◆ RECORDS FOR THIS TASK
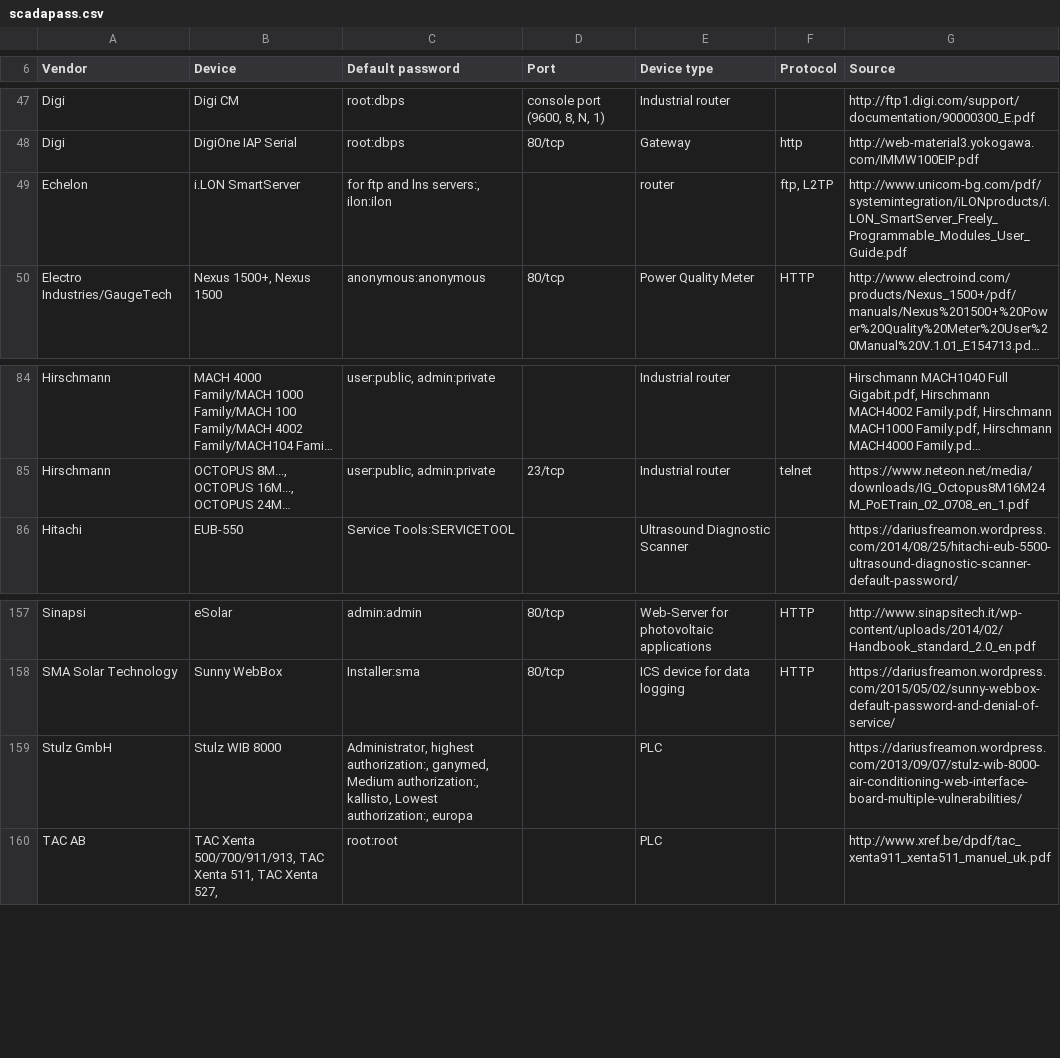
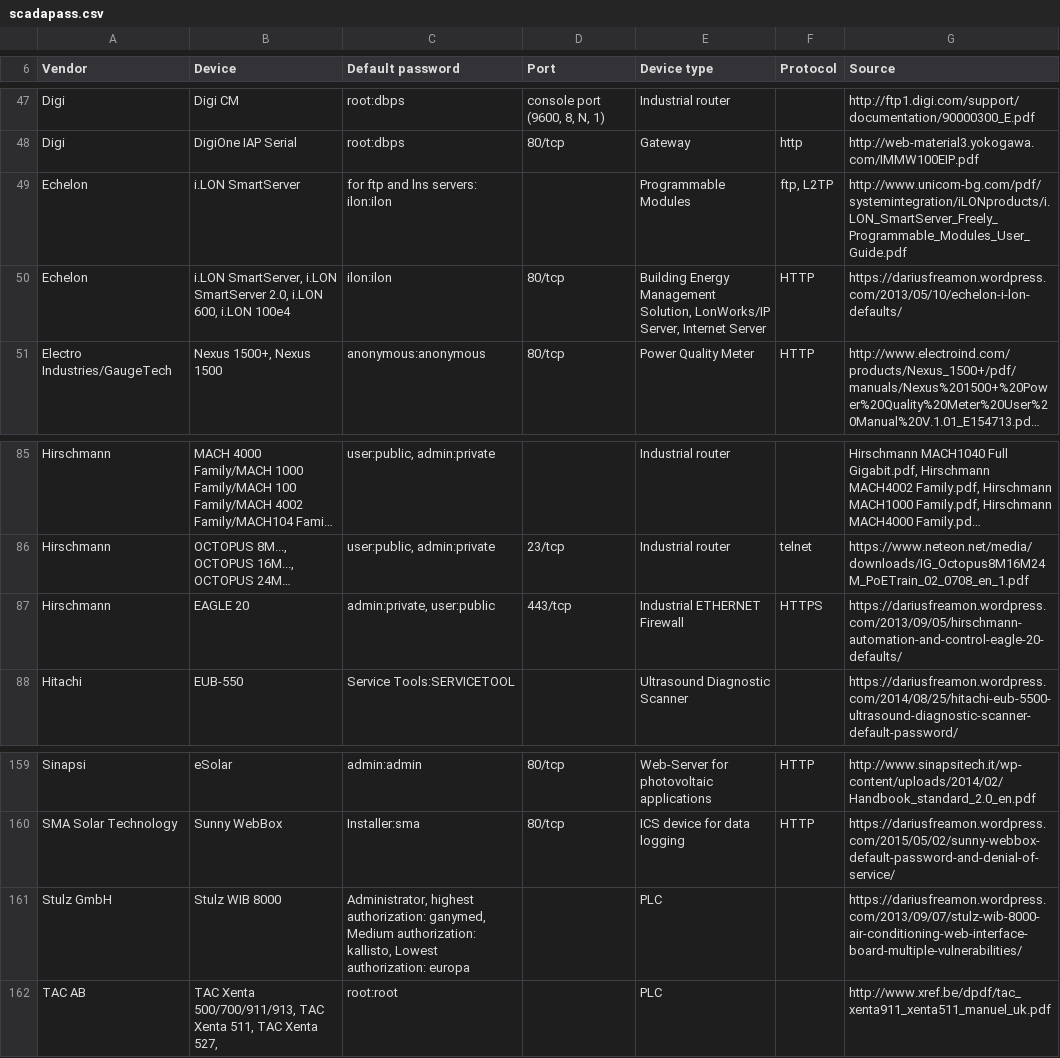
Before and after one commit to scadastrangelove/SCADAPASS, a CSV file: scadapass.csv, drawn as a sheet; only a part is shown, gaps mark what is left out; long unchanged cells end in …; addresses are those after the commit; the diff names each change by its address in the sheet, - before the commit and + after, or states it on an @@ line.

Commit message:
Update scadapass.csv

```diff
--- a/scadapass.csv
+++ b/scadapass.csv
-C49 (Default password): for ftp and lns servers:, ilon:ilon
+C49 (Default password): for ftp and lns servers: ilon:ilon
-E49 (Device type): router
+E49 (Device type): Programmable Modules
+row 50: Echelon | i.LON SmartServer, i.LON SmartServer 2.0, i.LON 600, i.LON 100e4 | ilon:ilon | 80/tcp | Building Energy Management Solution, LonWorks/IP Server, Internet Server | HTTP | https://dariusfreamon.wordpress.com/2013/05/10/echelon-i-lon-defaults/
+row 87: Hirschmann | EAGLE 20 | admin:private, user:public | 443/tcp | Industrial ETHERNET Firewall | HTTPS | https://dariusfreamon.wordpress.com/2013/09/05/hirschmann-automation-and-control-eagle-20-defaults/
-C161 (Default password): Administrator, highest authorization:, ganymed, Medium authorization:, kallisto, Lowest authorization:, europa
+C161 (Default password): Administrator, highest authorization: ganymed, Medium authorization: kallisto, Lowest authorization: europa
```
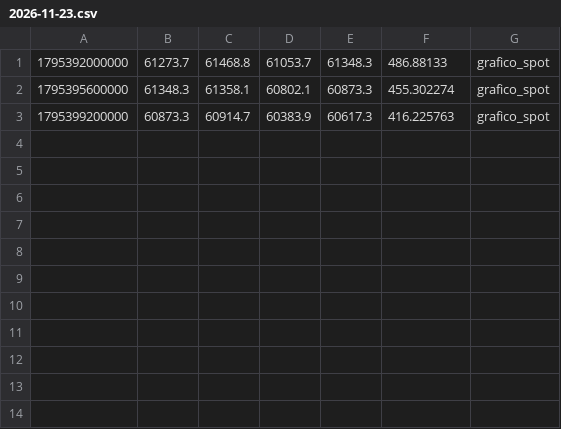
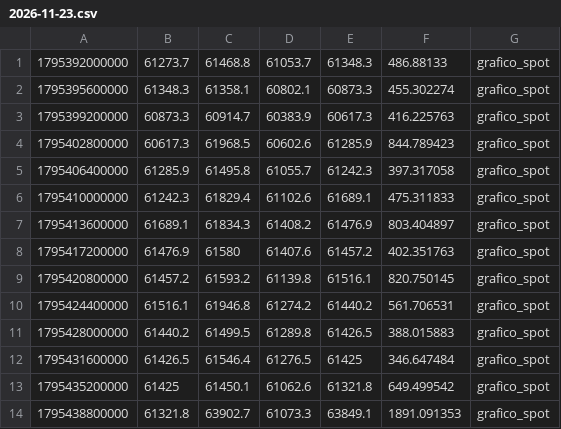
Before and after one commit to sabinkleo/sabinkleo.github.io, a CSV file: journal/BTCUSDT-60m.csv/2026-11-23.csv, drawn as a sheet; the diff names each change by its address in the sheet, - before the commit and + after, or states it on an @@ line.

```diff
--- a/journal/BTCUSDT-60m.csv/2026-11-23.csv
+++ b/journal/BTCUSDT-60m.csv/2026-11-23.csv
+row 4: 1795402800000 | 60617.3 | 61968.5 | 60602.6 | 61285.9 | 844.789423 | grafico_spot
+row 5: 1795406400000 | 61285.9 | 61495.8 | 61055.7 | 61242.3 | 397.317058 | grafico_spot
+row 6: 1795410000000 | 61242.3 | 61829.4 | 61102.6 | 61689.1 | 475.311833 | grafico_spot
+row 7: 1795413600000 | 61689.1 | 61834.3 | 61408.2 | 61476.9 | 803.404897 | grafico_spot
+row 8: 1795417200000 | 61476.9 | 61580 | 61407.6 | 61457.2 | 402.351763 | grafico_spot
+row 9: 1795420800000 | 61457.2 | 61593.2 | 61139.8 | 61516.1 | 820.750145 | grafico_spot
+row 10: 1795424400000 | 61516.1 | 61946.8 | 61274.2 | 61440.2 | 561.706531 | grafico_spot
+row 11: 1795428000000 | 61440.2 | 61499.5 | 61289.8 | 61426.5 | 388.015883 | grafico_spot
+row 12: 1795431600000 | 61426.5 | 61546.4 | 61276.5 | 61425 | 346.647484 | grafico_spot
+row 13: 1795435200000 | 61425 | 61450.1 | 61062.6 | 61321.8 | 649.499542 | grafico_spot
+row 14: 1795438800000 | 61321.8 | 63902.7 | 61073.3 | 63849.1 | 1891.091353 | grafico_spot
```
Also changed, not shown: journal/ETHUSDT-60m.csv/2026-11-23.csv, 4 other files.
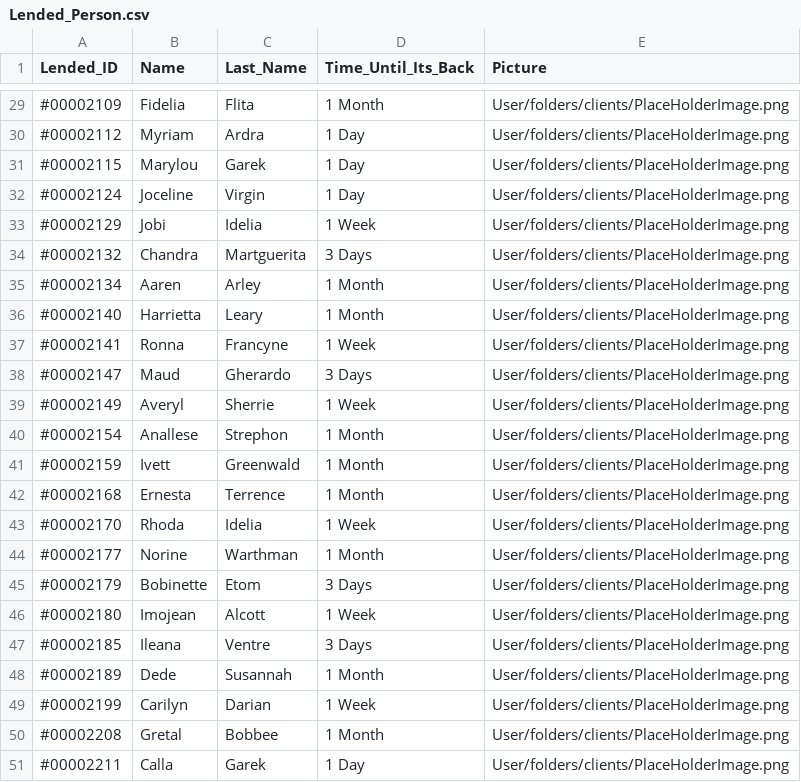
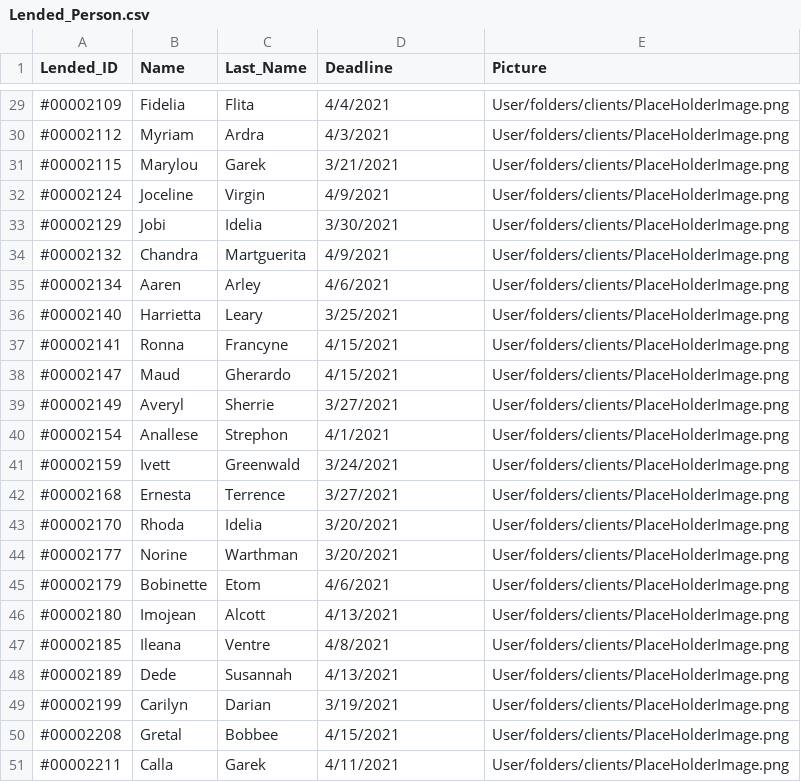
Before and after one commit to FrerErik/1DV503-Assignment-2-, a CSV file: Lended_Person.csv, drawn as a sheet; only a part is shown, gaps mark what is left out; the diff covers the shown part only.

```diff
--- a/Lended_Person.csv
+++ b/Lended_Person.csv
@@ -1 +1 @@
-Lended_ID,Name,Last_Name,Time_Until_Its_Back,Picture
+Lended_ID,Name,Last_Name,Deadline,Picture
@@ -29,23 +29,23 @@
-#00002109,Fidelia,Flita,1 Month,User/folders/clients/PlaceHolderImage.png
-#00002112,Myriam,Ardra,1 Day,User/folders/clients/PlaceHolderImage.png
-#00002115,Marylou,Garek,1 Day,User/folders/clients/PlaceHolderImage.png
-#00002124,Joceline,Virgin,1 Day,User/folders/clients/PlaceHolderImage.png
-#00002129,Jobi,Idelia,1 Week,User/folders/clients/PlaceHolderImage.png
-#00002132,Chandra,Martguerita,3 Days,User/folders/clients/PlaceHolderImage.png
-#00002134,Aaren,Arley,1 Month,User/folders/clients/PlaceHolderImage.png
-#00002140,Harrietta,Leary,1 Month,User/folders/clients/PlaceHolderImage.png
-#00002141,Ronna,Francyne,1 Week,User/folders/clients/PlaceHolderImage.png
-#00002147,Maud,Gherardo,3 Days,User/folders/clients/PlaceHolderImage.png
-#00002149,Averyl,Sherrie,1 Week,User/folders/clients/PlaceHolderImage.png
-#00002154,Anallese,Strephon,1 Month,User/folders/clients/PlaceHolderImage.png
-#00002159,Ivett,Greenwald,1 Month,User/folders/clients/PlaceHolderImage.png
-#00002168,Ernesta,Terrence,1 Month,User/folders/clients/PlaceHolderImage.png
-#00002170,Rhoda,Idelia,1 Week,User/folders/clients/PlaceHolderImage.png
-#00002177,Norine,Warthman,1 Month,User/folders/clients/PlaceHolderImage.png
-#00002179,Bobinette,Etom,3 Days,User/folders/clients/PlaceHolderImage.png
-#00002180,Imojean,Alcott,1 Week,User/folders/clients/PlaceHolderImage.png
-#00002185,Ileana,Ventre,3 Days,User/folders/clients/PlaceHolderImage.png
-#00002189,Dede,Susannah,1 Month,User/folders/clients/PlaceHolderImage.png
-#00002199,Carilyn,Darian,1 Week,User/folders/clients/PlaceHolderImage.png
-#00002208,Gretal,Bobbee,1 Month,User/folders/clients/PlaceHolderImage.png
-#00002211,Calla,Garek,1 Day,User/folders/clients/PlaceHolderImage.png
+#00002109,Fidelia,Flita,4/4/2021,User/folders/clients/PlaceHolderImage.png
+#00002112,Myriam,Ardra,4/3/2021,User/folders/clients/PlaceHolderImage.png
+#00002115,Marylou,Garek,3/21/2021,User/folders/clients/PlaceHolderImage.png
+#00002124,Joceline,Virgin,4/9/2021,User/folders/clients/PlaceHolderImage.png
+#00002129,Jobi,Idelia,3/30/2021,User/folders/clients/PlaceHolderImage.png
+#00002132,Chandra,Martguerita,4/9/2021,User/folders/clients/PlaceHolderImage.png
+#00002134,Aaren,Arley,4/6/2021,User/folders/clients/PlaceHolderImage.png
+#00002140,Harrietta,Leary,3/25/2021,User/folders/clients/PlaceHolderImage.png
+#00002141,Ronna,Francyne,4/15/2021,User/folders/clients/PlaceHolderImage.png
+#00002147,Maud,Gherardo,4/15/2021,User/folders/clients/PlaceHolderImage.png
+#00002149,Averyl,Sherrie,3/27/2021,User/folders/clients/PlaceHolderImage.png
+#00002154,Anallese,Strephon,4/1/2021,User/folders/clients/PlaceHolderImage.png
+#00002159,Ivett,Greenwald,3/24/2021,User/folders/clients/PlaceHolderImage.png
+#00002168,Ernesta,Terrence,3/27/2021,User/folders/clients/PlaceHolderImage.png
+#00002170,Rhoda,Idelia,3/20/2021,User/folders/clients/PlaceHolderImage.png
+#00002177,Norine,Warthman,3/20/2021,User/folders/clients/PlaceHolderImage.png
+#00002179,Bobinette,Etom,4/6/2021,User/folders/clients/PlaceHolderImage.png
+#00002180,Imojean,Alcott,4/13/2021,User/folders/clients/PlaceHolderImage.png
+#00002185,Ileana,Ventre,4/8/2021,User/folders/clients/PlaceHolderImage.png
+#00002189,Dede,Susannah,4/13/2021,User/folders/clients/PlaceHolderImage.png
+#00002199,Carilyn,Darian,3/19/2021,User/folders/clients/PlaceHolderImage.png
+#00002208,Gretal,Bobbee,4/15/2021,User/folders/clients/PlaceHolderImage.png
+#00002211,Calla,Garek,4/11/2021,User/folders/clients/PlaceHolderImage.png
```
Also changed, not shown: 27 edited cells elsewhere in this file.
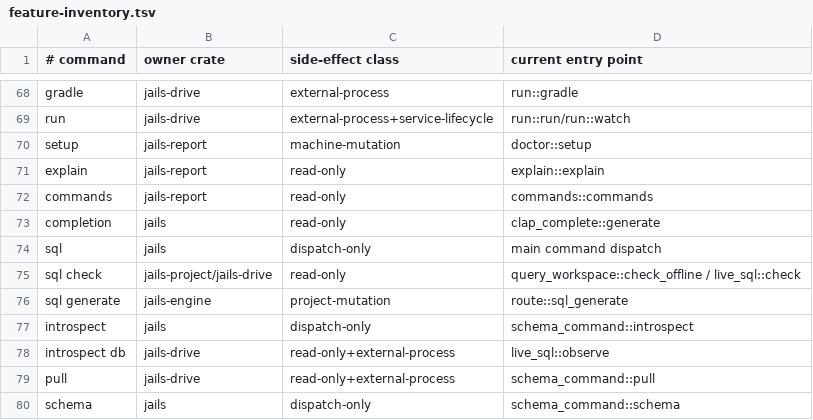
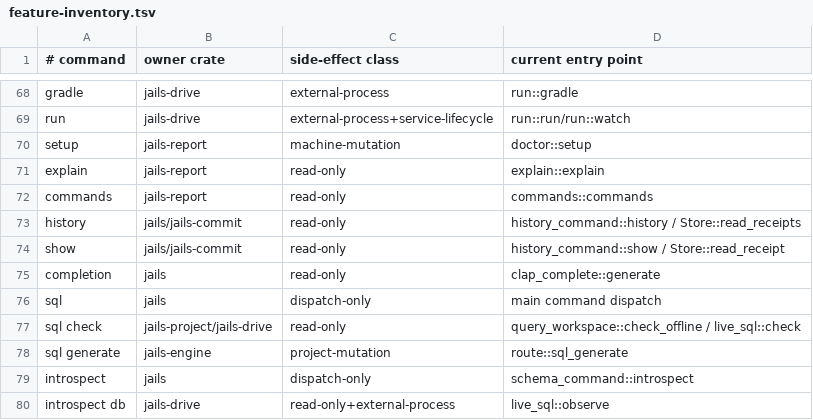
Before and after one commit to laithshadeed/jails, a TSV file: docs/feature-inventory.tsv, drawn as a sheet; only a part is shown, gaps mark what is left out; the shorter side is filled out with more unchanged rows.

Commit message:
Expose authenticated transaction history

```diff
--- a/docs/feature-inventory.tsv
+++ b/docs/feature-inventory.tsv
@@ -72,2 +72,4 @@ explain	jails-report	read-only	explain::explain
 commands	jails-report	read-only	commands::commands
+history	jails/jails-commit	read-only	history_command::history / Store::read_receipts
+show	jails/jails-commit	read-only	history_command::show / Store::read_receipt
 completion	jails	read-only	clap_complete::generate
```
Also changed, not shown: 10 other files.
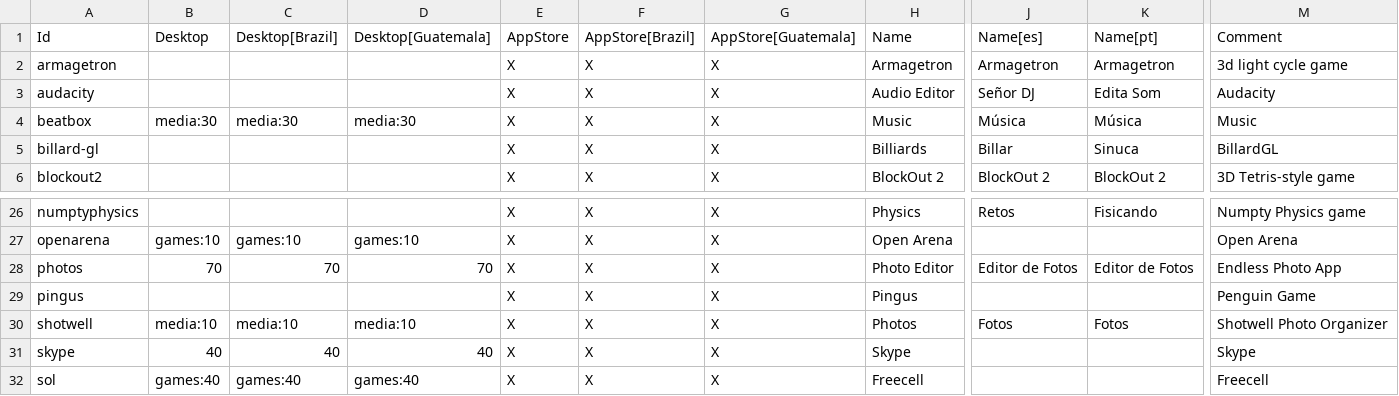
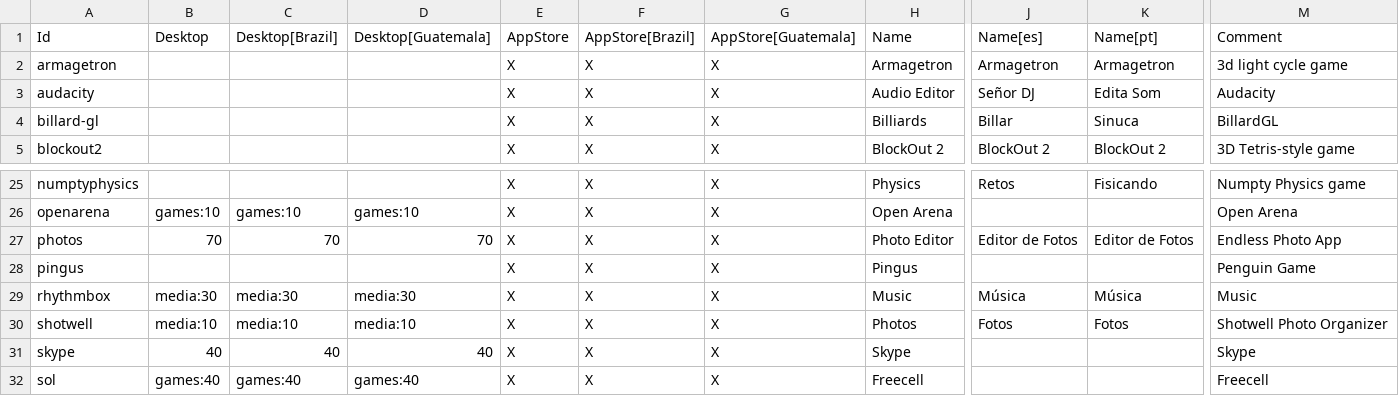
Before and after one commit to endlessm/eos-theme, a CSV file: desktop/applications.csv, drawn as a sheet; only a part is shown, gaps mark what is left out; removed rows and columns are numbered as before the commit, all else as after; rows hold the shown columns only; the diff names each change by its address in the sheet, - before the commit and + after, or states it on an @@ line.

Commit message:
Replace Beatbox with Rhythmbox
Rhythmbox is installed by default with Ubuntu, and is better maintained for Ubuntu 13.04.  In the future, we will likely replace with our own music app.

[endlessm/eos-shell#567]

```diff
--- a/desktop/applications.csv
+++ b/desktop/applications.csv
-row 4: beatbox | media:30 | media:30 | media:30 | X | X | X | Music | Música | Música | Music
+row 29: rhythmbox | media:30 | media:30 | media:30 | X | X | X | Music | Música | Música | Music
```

◆ WHAT IS NEEDED
Locate all lines in the listing above with the word "jails". Copy them.

◆ FINAL ANSWER
Before and after one commit to laithshadeed/jails, a TSV file: docs/feature-inventory.tsv, drawn as a sheet; only a part is shown, gaps mark what is left out; the shorter side is filled out with more unchanged rows.
@@ -72,2 +72,4 @@ explain	jails-report	read-only	explain::explain
 commands	jails-report	read-only	commands::commands
+history	jails/jails-commit	read-only	history_command::history / Store::read_receipts
+show	jails/jails-commit	read-only	history_command::show / Store::read_receipt
 completion	jails	read-only	clap_complete::generate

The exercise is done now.